**WHAT YOU SHOULD DO**
Write how many lines in the records below include the string "font". No other text should be given.

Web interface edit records
————————

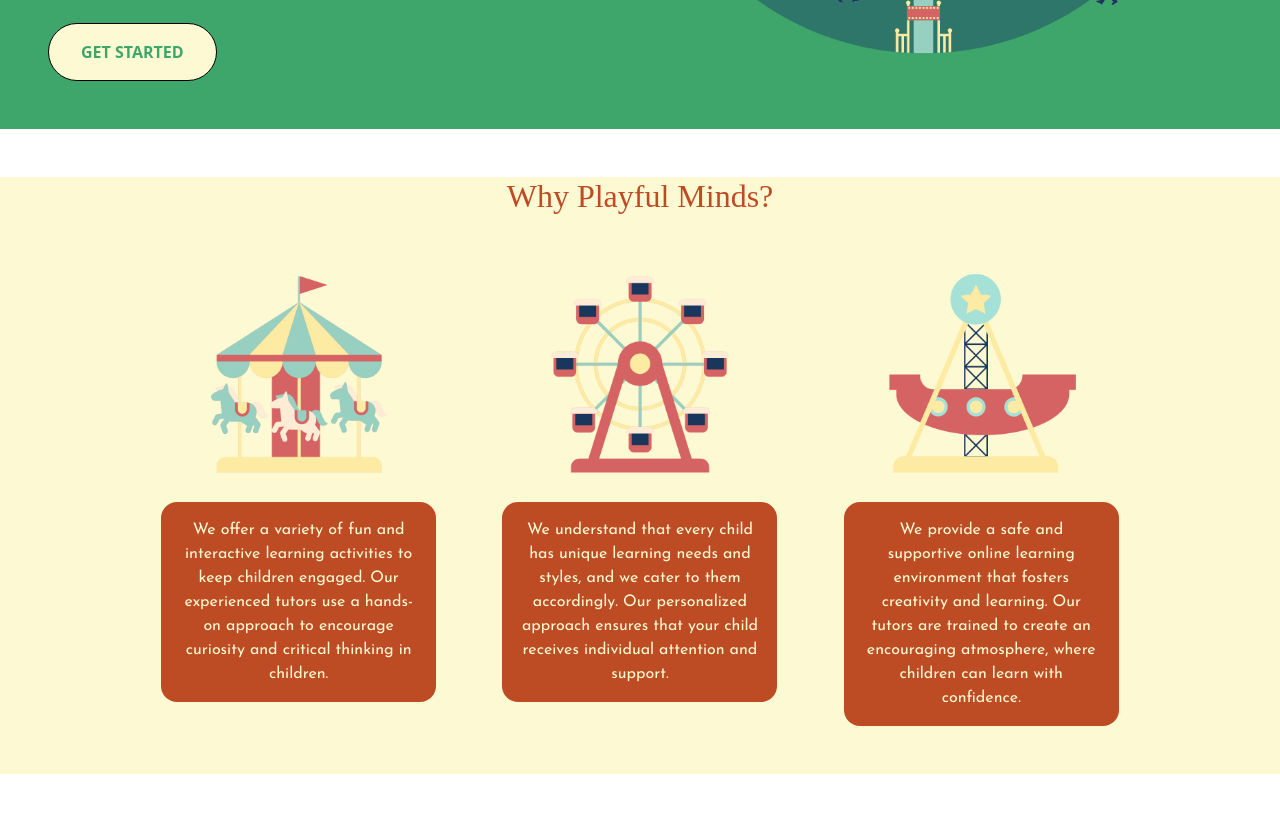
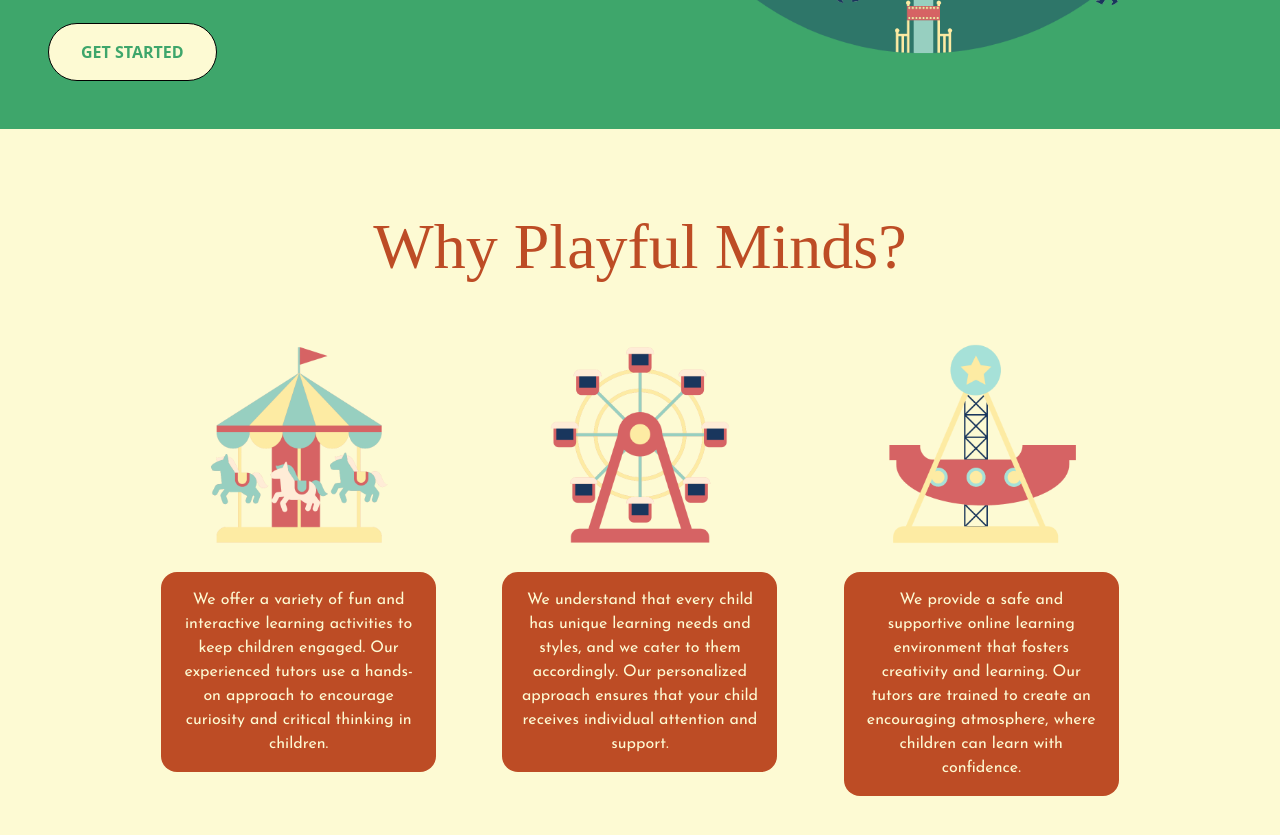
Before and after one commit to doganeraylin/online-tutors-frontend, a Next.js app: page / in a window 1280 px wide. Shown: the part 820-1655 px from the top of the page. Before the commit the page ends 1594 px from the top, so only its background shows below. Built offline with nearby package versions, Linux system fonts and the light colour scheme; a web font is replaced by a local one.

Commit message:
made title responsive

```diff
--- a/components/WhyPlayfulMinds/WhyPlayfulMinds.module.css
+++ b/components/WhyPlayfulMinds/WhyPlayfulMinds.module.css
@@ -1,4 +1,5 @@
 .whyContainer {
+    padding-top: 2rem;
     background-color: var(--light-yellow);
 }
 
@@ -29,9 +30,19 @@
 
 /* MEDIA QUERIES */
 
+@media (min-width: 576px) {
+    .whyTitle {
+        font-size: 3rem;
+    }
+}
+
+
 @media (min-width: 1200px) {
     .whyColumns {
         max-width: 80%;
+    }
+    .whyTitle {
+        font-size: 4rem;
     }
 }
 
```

————————

**RESULT**
3